Note that there is NO headache and NO papilloedema.

  • CT head (predictably) - enlarged ventricles
  • large volume lumbar puncture - ? high opening pressure, ? improvement of symptoms
  • lumbar infusion test

Treatment is a shunt.

Next up... gas gangrene!

MRCP revision battle 25.5: Gas gangrene

Gas gangrene is a life threatening bacterial infection.

It is characterised by muscle necrosis, gas production and sepsis.

A typical appearance is shown below:

                                       From Wiki Commons, taken by Engelbert Schröpfer, Stephan Rauthe and Thomas Meyer.

Most cases are caused by trauma innoculation with bacteria, for example a farmer standing on a pitchfork.
Very rarely it may occur spontaneously, for example in the context of neutropenia.

The commonest causative organism is clostridium perfringens.

Management is:
  • urgent surgical debridement
  • IV Abx 
  • hyperbaric oxygen if available

Next up - methaemoglobinaemia

MRCP revision battle 25.6: Methaemoglobinaemia

Methaemoglobin (MetHb) is formed when the iron in haemoglobin is oxidised from the ferrous state (Fe2+) to the ferric state (Fe3+) 

Methaemoglobinaemia means raised MetHb levels, and as MetHb has a far higher affinity for oxygen than normal haemoglobin this results in tissue hypoxia as the oxygen being carried in the blood is not given up to the tissues.

Clinical features depend on the % of MetHb:
  • 15-20% - cyanosis
  • 20-45% - impaired consciousness
  • >55% - seizures, arrhythmias, coma
  • >70% - lethal

Pulse oximetry will show low oxygen sats, as will the printout from blood gas analysis - but the PaO2 will be high.

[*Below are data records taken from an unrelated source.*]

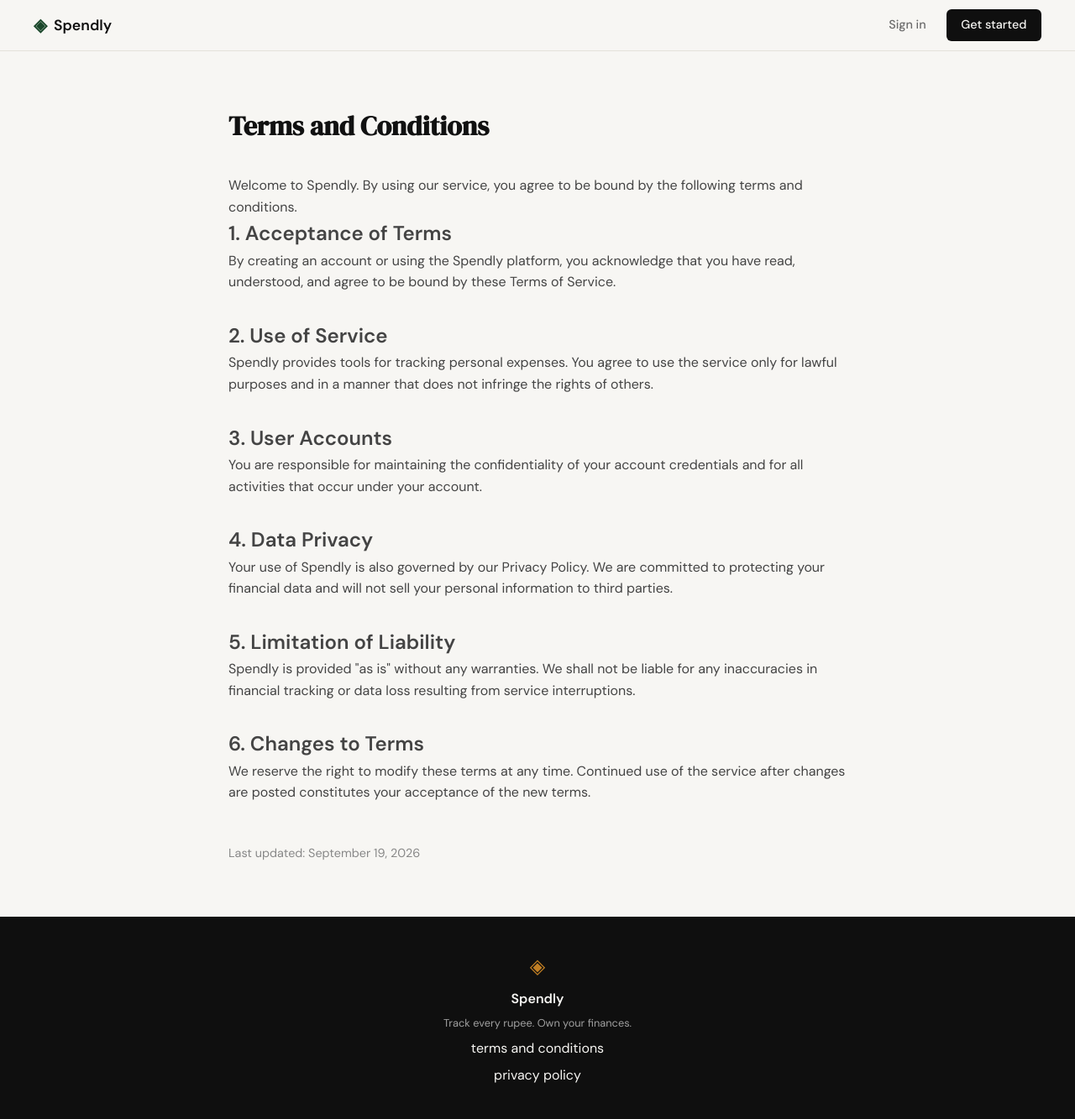
After one commit to akshatsharma2407/spendly, a Flask app: page /terms in a window 1280 px wide. The commit adds this page. Shown: the whole page at 84% size. Run offline with Flask 3, Linux system fonts and the light colour scheme.

Commit message:
Create Terms and Conditions page and link it in footer
Co-Authored-By: Claude Code <noreply@anthropic.com>

```diff
--- a/app.py
+++ b/app.py
@@ -20,6 +20,11 @@ def register():
 @app.route("/login")
 def login():
     return render_template("login.html")
+
+
+@app.route("/terms")
+def terms():
+    return render_template("terms.html")
 
 
 # ------------------------------------------------------------------ #
--- a/templates/base.html
+++ b/templates/base.html
@@ -34,7 +34,7 @@
             <span class="brand-icon">◈</span>
             <span class="footer-name">Spendly</span>
             <p class="footer-copy">Track every rupee. Own your finances.</p>
-            <a href="#">terms and conditions</a>
+            <a href="{{ url_for('terms') }}">terms and conditions</a>
             <a href="#">privacy policy</a>
         </div>
     </footer>
--- /dev/null
+++ b/templates/terms.html
@@ -0,0 +1,43 @@
+{% extends "base.html" %}
+
+{% block title %}Terms and Conditions — Spendly{% endblock %}
+
+{% block content %}
+<div class="content-wrapper" style="max-width: 800px; margin: 4rem auto; padding: 0 2rem; line-height: 1.6; color: #444;">
+    <h1 style="font-family: 'DM Serif Display', serif; margin-bottom: 2rem; color: #111;">Terms and Conditions</h1>
+
+    <p>Welcome to Spendly. By using our service, you agree to be bound by the following terms and conditions.</p>
+
+    <section style="margin-bottom: 2rem;">
+        <h2>1. Acceptance of Terms</h2>
+        <p>By creating an account or using the Spendly platform, you acknowledge that you have read, understood, and agree to be bound by these Terms of Service.</p>
+    </section>
+
+    <section style="margin-bottom: 2rem;">
+        <h2>2. Use of Service</h2>
+        <p>Spendly provides tools for tracking personal expenses. You agree to use the service only for lawful purposes and in a manner that does not infringe the rights of others.</p>
+    </section>
+
+    <section style="margin-bottom: 2rem;">
+        <h2>3. User Accounts</h2>
+        <p>You are responsible for maintaining the confidentiality of your account credentials and for all activities that occur under your account.</p>
+    </section>
+
+    <section style="margin-bottom: 2rem;">
+        <h2>4. Data Privacy</h2>
+        <p>Your use of Spendly is also governed by our Privacy Policy. We are committed to protecting your financial data and will not sell your personal information to third parties.</p>
+    </section>
+
+    <section style="margin-bottom: 2rem;">
+        <h2>5. Limitation of Liability</h2>
+        <p>Spendly is provided "as is" without any warranties. We shall not be liable for any inaccuracies in financial tracking or data loss resulting from service interruptions.</p>
+    </section>
+
+    <section style="margin-bottom: 2rem;">
+        <h2>6. Changes to Terms</h2>
+        <p>We reserve the right to modify these terms at any time. Continued use of the service after changes are posted constitutes your acceptance of the new terms.</p>
+    </section>
+
+    <p style="margin-top: 3rem; font-size: 0.9rem; color: #888;">Last updated: September 19, 2026</p>
+</div>
+{% endblock %}
```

Causes of methaemoglobinaemia:
  • congenital
    • pyruvate kinase deficiency
    • G6PD deficiency
    • abnormal haemoglobin - HbH or HbM
    • diaphorase 1 deficiency
  • acquired - accelerated rate of oxidised formation due to meds
    • antibiotics - sulphonamides, trimethoprim, dapsone
    • drugs used in anaesthetics - lidocaine, procaine
    • others -primaquine

  • 1% solution of methylene blue
  • hyperbaric oxygen
  • exchange transfusion
  • dialysis
  • asorbic acid in patients with G6PD deficiency

So to the final battle of the day - weeverfish!

MRCP revision battle 25.7: The weeverfish

Just very briefly...

The weeverfish (AKA trachinus vipera) is found in shallow waters around the coast of the UK.

It is small and sandy-coloured, with sharp dorsal spines.

If you are unfortunate enough to stand on it you will get intense pain.

Happily the toxin produced by the weeverfish is denatured above 40C - so dunk the foot in hot water and the pain should stop.

On that most random of MRCP revision notes, lets end for the day!